[Exercise] From the data that follows, copy every line with the string "README".
BEGIN Working data
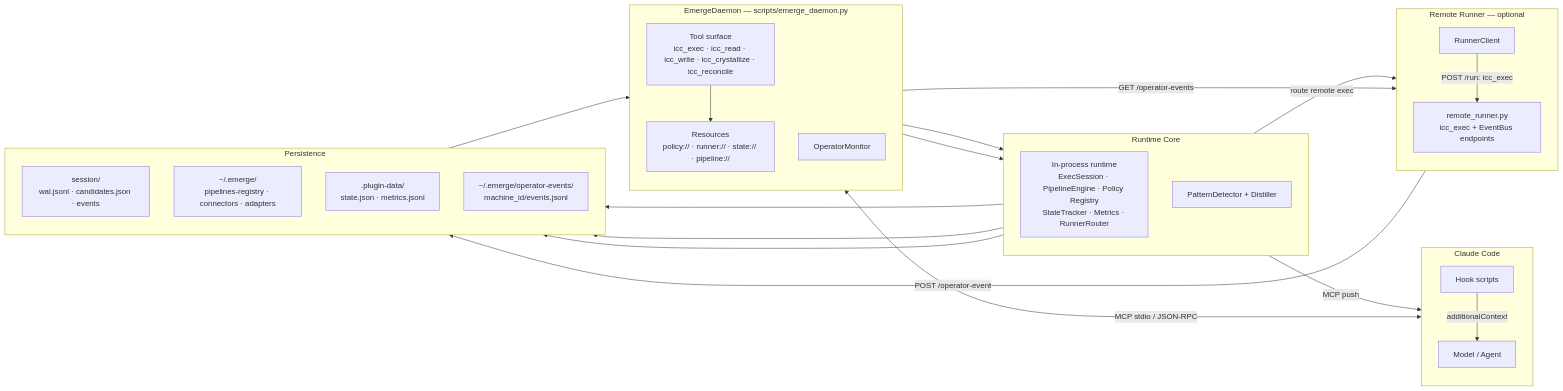
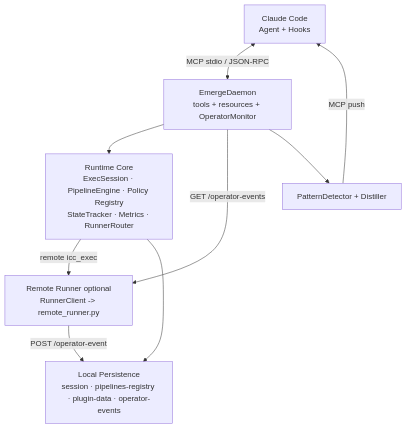
The first of 4 diagrams in README.md (jianzhichun/emerge), drawn with Mermaid before and after one commit.

Commit message:
docs: update architecture diagram to streamline component representation and enhance clarity

````diff
--- a/README.md
+++ b/README.md
@@ -20,51 +20,18 @@
 ```mermaid
-flowchart LR
-  subgraph cc [Claude Code]
-    direction TB
-    Hooks[Hook scripts]
-    Agent[Model / Agent]
-    Hooks -->|additionalContext| Agent
-  end
+flowchart TB
+  CC[Claude Code<br/>Agent + Hooks]
+  D[EmergeDaemon<br/>tools + resources + OperatorMonitor]
+  C[Runtime Core<br/>ExecSession · PipelineEngine · Policy Registry<br/>StateTracker · Metrics · RunnerRouter]
+  R[Remote Runner optional<br/>RunnerClient -> remote_runner.py]
+  P[Local Persistence<br/>session · pipelines-registry · plugin-data · operator-events]
+  X[PatternDetector + Distiller]
 
-  subgraph daemon [EmergeDaemon — scripts/emerge_daemon.py]
-    direction TB
-    T[Tool surface<br/>icc_exec · icc_read · icc_write · icc_crystallize · icc_reconcile]
-    R[Resources<br/>policy:// · runner:// · state:// · pipeline://]
-    OM[OperatorMonitor]
-    T --> R
-  end
-
-  subgraph core [Runtime Core]
-    direction TB
-    Runtime[In-process runtime<br/>ExecSession · PipelineEngine · Policy Registry<br/>StateTracker · Metrics · RunnerRouter]
-    PD2[PatternDetector + Distiller]
-  end
-
-  subgraph runner [Remote Runner — optional]
-    direction TB
-    RC[RunnerClient]
-    RProc[remote_runner.py<br/>icc_exec + EventBus endpoints]
-    RC -->|POST /run: icc_exec| RProc
-  end
-
-  subgraph persist [Persistence]
-    direction TB
-    SD[session/<br/>wal.jsonl · candidates.json · events]
-    Reg[~/.emerge/<br/>pipelines-registry · connectors · adapters]
-    PD[.plugin-data/<br/>state.json · metrics.jsonl]
-    EB[~/.emerge/operator-events/<br/>machine_id/events.jsonl]
-  end
-
-  Agent <-->|MCP stdio / JSON-RPC| T
-  T --> Runtime
-  Runtime -->|route remote exec| RC
-  OM -->|GET /operator-events| RC
-  RProc -->|POST /operator-event| EB
-  EB --> OM
-  OM --> PD2
-  PD2 -->|MCP push| Agent
-
-  Runtime --> SD
-  Runtime --> Reg
-  Runtime --> PD
+  CC <-->|MCP stdio / JSON-RPC| D
+  D --> C
+  C -->|remote icc_exec| R
+  R -->|POST /operator-event| P
+  D -->|GET /operator-events| R
+  D --> X
+  X -->|MCP push| CC
+  C --> P
 ```
````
END Working data
[Written solution]
The first of 4 diagrams in README.md (jianzhichun/emerge), drawn with Mermaid before and after one commit.
--- a/README.md
+++ b/README.md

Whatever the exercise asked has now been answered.